According to my parents, my first word was as a baby was “ashes”. Apparently they used to sing London Bridges Falling Down to me as a child, acting it out as they sang. One of the lines in the song is “ashes, ashes, we all fall down”, hence the origin of my first word.
I always wondered why the word “ashes” was the simplest to me, in order for me to vocalize it first. Why not “mama” or “dada”, as it is with most children? I’m sure my parents also used those words frequently, so what was it about “ashes” that stuck?
Deb Roy, a cognitive scientist at MIT, presented an incredibly interesting study explaining how children learn to communicate and vocalize at early ages. He conducted a study by placing cameras in every room in his house and filming nonstop for 3 years of his newborn son and his family. He then sifted through years of data and highlighted the verbal and nonverbal interactions between his son and himself that enabled him to conduct his study. He created a program that allowed him to see patterns in his recordings that show the relationship with the child’s surroundings that the child himself. He discovered that when parents are able to express words in the simplest and most accessible way, the child will learn it. His data showed a correlation between where the child continues to hear the word, and how quickly they learn to say it by the parent’s way of relating it. His main point was that the parent has to try to communicate with a child at their level of understanding in order to get them to say the word.

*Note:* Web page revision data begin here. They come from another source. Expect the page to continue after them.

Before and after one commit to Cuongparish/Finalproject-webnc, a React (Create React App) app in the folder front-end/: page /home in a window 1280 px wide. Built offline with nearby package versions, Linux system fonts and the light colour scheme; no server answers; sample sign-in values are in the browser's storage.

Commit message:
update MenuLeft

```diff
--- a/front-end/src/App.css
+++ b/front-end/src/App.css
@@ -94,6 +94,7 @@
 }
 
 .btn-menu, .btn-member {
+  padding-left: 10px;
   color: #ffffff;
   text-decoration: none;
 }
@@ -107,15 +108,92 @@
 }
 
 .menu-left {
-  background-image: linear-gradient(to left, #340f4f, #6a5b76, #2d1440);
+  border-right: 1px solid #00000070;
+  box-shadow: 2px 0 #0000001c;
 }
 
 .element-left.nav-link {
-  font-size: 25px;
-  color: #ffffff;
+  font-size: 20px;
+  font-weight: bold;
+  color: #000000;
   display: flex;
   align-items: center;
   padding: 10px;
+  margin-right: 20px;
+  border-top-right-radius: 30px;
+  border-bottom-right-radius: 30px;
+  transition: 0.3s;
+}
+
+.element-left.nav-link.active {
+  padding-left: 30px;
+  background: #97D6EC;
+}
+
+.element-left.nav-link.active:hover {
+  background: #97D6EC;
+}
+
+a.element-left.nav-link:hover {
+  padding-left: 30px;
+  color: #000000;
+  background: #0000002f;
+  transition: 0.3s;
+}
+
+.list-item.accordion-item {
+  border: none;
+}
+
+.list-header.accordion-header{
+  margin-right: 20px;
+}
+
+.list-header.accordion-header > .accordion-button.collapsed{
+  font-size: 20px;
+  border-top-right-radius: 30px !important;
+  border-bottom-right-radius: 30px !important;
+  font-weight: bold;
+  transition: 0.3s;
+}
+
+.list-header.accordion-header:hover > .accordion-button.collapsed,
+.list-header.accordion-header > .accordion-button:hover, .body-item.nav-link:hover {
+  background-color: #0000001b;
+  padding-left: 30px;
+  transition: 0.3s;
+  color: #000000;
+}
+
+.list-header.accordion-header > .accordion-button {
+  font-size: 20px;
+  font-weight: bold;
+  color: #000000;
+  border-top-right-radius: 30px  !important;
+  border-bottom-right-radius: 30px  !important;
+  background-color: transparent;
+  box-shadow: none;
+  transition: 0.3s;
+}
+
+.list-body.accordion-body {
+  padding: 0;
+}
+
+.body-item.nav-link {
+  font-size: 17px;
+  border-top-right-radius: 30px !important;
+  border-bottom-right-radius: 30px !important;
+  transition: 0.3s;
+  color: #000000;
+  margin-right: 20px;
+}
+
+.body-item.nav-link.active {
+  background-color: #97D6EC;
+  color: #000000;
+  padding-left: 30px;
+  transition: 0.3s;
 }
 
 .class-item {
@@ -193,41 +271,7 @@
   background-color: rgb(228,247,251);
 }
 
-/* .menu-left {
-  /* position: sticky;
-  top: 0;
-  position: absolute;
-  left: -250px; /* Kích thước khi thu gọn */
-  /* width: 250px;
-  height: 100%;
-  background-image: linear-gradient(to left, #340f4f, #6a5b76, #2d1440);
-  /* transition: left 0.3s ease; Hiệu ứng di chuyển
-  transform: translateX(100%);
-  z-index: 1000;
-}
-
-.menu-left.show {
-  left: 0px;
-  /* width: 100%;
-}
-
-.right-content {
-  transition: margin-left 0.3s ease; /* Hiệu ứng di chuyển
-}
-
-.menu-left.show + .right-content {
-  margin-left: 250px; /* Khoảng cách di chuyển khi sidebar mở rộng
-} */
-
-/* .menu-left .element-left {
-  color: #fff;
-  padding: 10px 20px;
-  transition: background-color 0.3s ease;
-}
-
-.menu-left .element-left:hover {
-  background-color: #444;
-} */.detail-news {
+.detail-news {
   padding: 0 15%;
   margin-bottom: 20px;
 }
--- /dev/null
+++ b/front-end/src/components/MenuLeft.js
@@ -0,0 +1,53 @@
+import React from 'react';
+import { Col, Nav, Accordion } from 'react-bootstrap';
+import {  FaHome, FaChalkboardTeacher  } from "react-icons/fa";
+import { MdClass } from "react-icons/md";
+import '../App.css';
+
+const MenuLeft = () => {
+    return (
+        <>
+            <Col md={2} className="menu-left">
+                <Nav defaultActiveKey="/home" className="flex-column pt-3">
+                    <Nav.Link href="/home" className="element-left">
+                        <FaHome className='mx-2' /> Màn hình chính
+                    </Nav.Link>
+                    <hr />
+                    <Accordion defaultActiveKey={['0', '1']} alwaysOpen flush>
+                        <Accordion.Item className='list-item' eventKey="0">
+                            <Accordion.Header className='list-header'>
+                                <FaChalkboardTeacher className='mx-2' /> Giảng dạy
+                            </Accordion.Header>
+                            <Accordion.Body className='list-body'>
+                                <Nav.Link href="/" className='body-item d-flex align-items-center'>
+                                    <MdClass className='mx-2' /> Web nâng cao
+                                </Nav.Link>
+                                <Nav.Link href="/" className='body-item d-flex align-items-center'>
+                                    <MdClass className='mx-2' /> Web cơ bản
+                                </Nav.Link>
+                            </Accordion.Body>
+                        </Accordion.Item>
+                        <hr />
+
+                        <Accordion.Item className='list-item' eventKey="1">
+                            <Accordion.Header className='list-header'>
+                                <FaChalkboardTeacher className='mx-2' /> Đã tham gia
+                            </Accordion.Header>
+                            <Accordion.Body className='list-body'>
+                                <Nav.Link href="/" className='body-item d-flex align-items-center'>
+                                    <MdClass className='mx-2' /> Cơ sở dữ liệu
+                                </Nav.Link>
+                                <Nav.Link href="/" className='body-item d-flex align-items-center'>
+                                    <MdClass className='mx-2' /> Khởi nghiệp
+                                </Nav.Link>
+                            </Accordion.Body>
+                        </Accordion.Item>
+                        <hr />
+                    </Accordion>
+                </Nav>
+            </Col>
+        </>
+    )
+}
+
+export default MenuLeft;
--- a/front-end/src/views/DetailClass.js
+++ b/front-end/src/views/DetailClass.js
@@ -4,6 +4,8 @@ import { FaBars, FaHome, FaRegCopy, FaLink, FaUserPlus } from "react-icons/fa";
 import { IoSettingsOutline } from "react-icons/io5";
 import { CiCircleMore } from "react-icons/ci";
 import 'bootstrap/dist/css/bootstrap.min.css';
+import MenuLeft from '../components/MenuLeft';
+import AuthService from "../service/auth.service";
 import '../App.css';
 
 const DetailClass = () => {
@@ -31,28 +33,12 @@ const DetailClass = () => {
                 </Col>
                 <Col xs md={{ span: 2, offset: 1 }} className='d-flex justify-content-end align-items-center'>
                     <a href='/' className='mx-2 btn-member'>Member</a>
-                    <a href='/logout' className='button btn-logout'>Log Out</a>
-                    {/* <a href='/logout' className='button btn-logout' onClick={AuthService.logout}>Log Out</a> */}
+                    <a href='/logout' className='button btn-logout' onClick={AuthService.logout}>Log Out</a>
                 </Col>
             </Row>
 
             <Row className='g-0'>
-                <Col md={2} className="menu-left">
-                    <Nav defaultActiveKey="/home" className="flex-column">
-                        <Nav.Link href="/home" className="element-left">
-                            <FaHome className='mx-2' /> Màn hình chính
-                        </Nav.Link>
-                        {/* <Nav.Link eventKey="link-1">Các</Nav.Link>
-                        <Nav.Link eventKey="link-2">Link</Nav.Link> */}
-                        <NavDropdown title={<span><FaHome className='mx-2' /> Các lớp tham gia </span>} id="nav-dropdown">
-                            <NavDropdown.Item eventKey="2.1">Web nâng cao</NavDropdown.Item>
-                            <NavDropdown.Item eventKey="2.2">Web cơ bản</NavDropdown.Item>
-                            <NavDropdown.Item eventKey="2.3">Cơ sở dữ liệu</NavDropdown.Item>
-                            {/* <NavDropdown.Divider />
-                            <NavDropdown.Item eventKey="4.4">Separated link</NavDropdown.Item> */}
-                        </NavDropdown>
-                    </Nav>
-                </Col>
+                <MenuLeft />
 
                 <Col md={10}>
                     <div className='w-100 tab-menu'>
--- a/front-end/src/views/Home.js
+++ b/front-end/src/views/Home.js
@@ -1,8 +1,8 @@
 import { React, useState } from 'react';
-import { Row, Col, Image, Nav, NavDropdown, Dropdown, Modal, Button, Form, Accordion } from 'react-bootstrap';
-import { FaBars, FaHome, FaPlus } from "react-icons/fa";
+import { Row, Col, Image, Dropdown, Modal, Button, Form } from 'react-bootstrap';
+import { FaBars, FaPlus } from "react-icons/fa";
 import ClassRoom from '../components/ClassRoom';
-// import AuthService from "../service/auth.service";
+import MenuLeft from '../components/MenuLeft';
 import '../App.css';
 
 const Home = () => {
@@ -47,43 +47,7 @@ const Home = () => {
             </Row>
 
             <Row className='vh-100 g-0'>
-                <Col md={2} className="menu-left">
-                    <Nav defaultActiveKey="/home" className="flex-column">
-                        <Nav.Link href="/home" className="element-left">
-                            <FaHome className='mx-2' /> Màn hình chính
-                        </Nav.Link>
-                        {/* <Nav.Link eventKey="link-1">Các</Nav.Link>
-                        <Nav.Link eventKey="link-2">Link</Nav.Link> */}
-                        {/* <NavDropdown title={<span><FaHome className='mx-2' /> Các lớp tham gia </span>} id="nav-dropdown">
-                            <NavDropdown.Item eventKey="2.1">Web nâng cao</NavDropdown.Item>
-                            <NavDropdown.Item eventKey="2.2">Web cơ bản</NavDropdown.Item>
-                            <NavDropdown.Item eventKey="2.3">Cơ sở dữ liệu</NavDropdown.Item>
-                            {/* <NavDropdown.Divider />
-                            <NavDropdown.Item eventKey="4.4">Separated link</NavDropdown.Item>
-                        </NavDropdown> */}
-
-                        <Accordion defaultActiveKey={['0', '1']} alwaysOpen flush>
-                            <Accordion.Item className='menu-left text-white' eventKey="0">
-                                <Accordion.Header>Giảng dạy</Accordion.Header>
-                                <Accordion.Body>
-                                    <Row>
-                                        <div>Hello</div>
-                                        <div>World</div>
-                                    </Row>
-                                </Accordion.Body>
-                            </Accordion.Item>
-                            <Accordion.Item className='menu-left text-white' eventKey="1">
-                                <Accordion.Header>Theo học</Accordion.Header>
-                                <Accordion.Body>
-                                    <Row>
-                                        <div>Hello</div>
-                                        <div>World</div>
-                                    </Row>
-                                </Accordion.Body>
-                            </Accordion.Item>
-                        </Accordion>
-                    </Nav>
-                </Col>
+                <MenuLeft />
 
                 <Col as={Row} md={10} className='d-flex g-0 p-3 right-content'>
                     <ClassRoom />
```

While his research is fascinating, and certainly illustrates the process of language development, what I find most interesting is how Roy intends to use this discovery to understand communication through social networking. Since we are clearly changing our methods of communicating through social networking and mass media, Roy intends to take advantage of our constantly adapting world. He used the same program he used when tracking his son, but instead recorded the social media that is generated from television content. Essentially, through his research he found that he could track the comments of everyone who posted or spoke about a certain show, and recorded it in certain categories. For example, more commentaries are made about the Jersey Shore than the Office, so he created a chart that showed a higher spike of commentary about the former. During his presentation, he gave a preview of his upcoming work by discussing the 2011 State of the Union Address, when he traced households that were listening or watching it on TV. Roy tracked the amount of media and communication that the speech generated and plotted the data to see how people responded to the speech. It is a step further for television, since previously cable companies were just able to poll by the number of viewers watching. Now, they can poll based on emails, IMs, and social networking, and see what people actually thought about the speech and how engaged they were in the content.
I would enjoy hearing more about his research in communication, and what his plans are for the future. If he were to come to Bucknell, I would love to hear about his progress and what the future of his research in communication holds.